Copy link

commented Aug 25, 2005

Original bug ID: 3771
Reporter: administrator
Assigned to: @dra27
Status: resolved (set by @xavierleroy on 2017-09-20T14:05:31Z)
Resolution: fixed
Priority: normal
Severity: major
Target version: 4.06.0 +dev/beta1/beta2/rc1
Fixed in version: 4.06.0 +dev/beta1/beta2/rc1
Category: platform support (windows, cross-compilation, etc)
Tags: patch
Related to: #6695
Parent of: #3786 #3789
Monitored by: mdelahaye @whitequark @ygrek jmeber @dra27 daweil @dbuenzli slipstream

Bug description

Full_Name: spiralvoice
Version: 3.08.4
OS: Windows/MinGW
Submission from: p5481eb87.dip.t-dialin.net (84.129.235.135)

Hi,

in otherlibs\win32unix\windir.c the functions win_findfirst and win_findnext
use WIN32_FIND_DATA which is not Unicode aware:

http://msdn.microsoft.com/library/default.asp?url=/library/en-us/fileio/fs/win32_find_data_str.asp

File attachments

@vicuna

This comment has been minimized.

Copy link
Author

commented Jul 30, 2012

Comment author: @ygrek

Here is an old update to mldonkey's patch which does not rely on iconv and works(ed) with msvc : http://ygrek.org.ua/p/ocaml_unicode.html
It worked ok in 2009, but YMMV today.

@vicuna

This comment has been minimized.

Copy link
Author

commented Sep 11, 2012

Comment author: @damiendoligez

Uploaded the patch referenced by ygrek.

@vicuna

This comment has been minimized.

Copy link
Author

commented Jul 2, 2013

Comment author: @damiendoligez

This is such a huge patch :-(

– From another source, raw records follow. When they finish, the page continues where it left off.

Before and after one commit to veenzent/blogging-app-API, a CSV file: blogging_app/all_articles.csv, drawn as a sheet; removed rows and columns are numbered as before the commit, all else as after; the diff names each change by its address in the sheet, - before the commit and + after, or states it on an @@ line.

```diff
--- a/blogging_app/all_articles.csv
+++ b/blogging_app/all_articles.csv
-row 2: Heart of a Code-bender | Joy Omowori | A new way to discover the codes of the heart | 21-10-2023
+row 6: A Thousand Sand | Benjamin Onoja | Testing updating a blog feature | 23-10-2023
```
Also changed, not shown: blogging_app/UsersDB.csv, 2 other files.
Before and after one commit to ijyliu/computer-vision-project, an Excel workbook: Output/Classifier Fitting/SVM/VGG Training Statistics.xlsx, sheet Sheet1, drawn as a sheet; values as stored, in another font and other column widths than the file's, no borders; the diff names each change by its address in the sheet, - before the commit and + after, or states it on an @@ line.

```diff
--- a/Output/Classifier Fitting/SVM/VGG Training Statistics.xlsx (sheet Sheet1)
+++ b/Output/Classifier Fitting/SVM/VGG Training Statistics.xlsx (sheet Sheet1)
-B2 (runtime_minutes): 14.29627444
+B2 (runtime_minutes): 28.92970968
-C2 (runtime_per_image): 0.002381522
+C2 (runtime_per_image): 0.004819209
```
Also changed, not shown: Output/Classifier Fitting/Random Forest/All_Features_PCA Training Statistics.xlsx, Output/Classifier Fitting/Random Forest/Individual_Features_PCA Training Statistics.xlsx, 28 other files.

@vicuna

This comment has been minimized.

Copy link
Author

commented Jul 17, 2013

Comment author: @ygrek

It is unavoidable, because it is exactly that all runtime functions have to be tweaked.. Do you have any recommendations to enhance the patch and/or to make it more acceptable?

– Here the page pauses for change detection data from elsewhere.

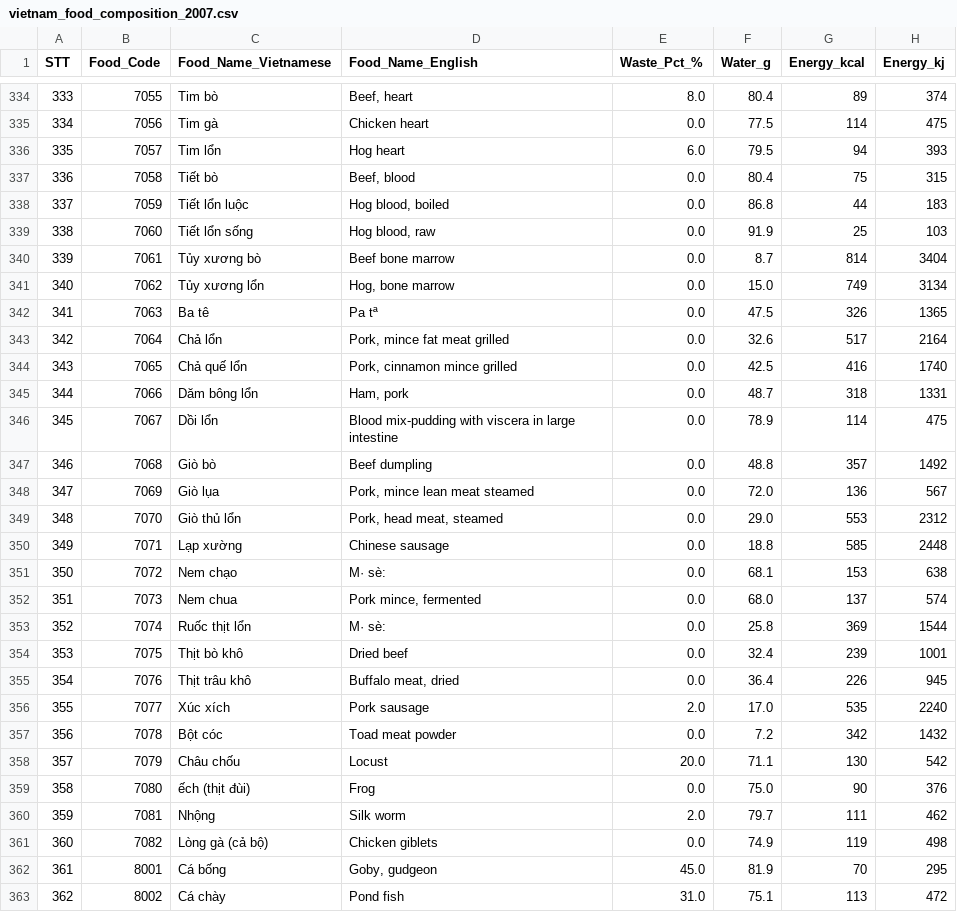
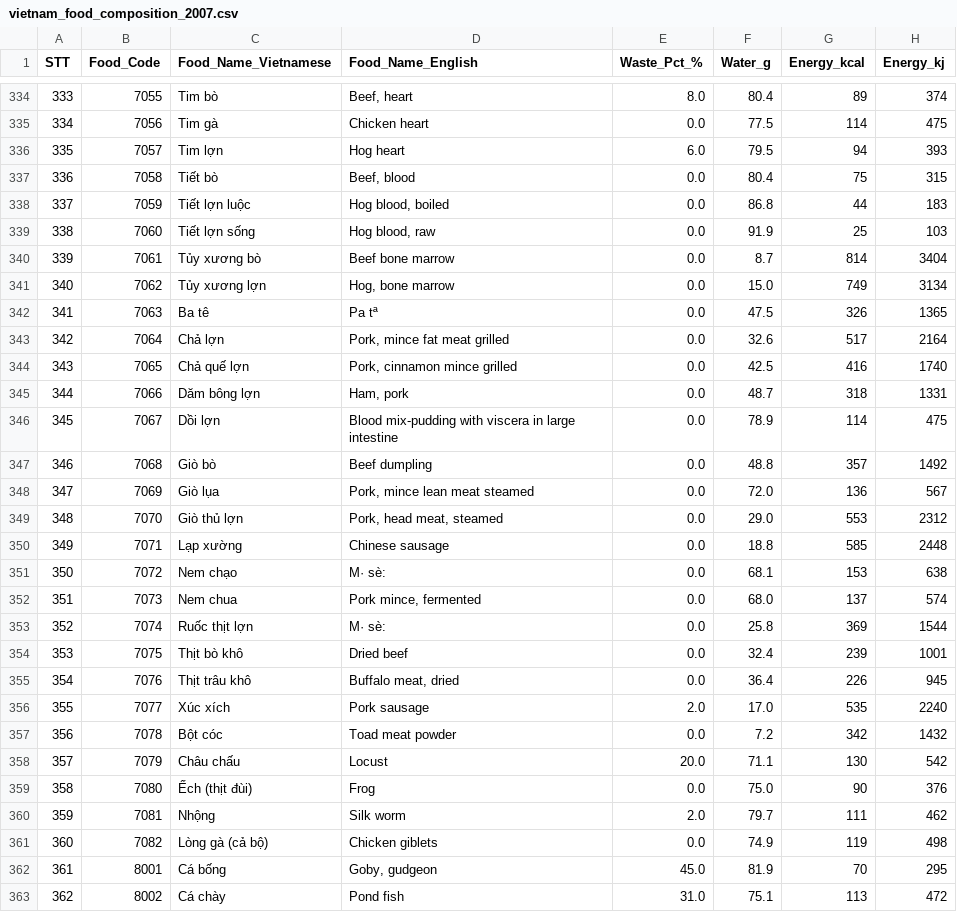
Before and after one commit to nvhnam/VietMealFit, a CSV file: data/seed/vietnam_food_composition_2007.csv, drawn as a sheet; only a part is shown, gaps mark what is left out; the diff covers the shown part only; the diff names each change by its address in the sheet, - before the commit and + after, or states it on an @@ line.

Commit message:
Fix corrupted Vietnamese food names in nutrition data (124 entries)
The seed CSV's Food_Name_Vietnamese column carries a systematic
diacritic-corruption bug from its original digitization — a small set of
accented-vowel glyphs collide onto the wrong Unicode codepoint (e.g.
"lợn" -> "lổn", "dầu" -> "dỗu", "kẹo" -> "kếo", "mỡ" -> "mì"), repeated
throughout the table rather than being random noise.

Reconstructed each corrected name from Vietnamese vocabulary plus the
paired English gloss already in the same row, cross-checked against every
other instance of the same corrupted glyph for consistency. One entry
(11011, papaya jam) had a fully blank Vietnamese name, filled in as well.

scripts/fix-food-names-vi.mjs applies the corrections via line-level CSV
splicing (not a full parse+stringify round-trip) so it can only ever touch
the targeted field's bytes — verified against `git diff` that exactly one
field changed per corrected row, nothing else. scripts/apply-food-name-fixes-db.mjs
applies the same corrections directly to the already-live nutrition_items
table by food_code (the importer has no upsert, so re-seeding would have
duplicated rows instead of fixing them) — run against production and
verified live.

```diff
--- a/data/seed/vietnam_food_composition_2007.csv
+++ b/data/seed/vietnam_food_composition_2007.csv
-C336 (Food_Name_Vietnamese): Tim lổn
+C336 (Food_Name_Vietnamese): Tim lợn
-C338 (Food_Name_Vietnamese): Tiết lổn luộc
+C338 (Food_Name_Vietnamese): Tiết lợn luộc
-C339 (Food_Name_Vietnamese): Tiết lổn sống
+C339 (Food_Name_Vietnamese): Tiết lợn sống
-C341 (Food_Name_Vietnamese): Tủy xương lổn
+C341 (Food_Name_Vietnamese): Tủy xương lợn
-C343 (Food_Name_Vietnamese): Chả lổn
+C343 (Food_Name_Vietnamese): Chả lợn
-C344 (Food_Name_Vietnamese): Chả quế lổn
+C344 (Food_Name_Vietnamese): Chả quế lợn
-C345 (Food_Name_Vietnamese): Dăm bông lổn
+C345 (Food_Name_Vietnamese): Dăm bông lợn
-C346 (Food_Name_Vietnamese): Dồi lổn
+C346 (Food_Name_Vietnamese): Dồi lợn
-C349 (Food_Name_Vietnamese): Giò thủ lổn
+C349 (Food_Name_Vietnamese): Giò thủ lợn
-C353 (Food_Name_Vietnamese): Ruốc thịt lổn
+C353 (Food_Name_Vietnamese): Ruốc thịt lợn
-C358 (Food_Name_Vietnamese): Châu chốu
+C358 (Food_Name_Vietnamese): Châu chấu
-C359 (Food_Name_Vietnamese): ếch (thịt đùi)
+C359 (Food_Name_Vietnamese): Ếch (thịt đùi)
```
Also changed, not shown: 112 edited cells elsewhere in this file, 2 other files.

@vicuna

This comment has been minimized.

Copy link
Author

commented Jul 16, 2014

Comment author: @ygrek

see also https://github.com/mfp/win32unixw

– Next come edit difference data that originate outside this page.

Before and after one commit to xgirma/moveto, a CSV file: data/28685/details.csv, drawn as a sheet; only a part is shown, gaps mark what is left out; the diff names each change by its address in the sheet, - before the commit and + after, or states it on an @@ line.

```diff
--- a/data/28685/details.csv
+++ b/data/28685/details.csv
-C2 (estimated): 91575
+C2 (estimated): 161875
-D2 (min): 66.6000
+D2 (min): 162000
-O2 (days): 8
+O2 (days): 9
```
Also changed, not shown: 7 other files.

@vicuna

This comment has been minimized.

Copy link
Author

commented Dec 3, 2014

Comment author: @johnwhitington

Just a quick note to say I ran into this problem with a customer today, with our command line tools. I had to ask them to write a script to rename the file, process it, and then rename it back, which isn't ideal.

What are the barriers to having this patch included? I would be happy to test it, though I've never built OCaml from scratch on Windows before, so it might take some time.

@vicuna

This comment has been minimized.

Copy link
Author

commented Dec 4, 2014

Comment author: @alainfrisch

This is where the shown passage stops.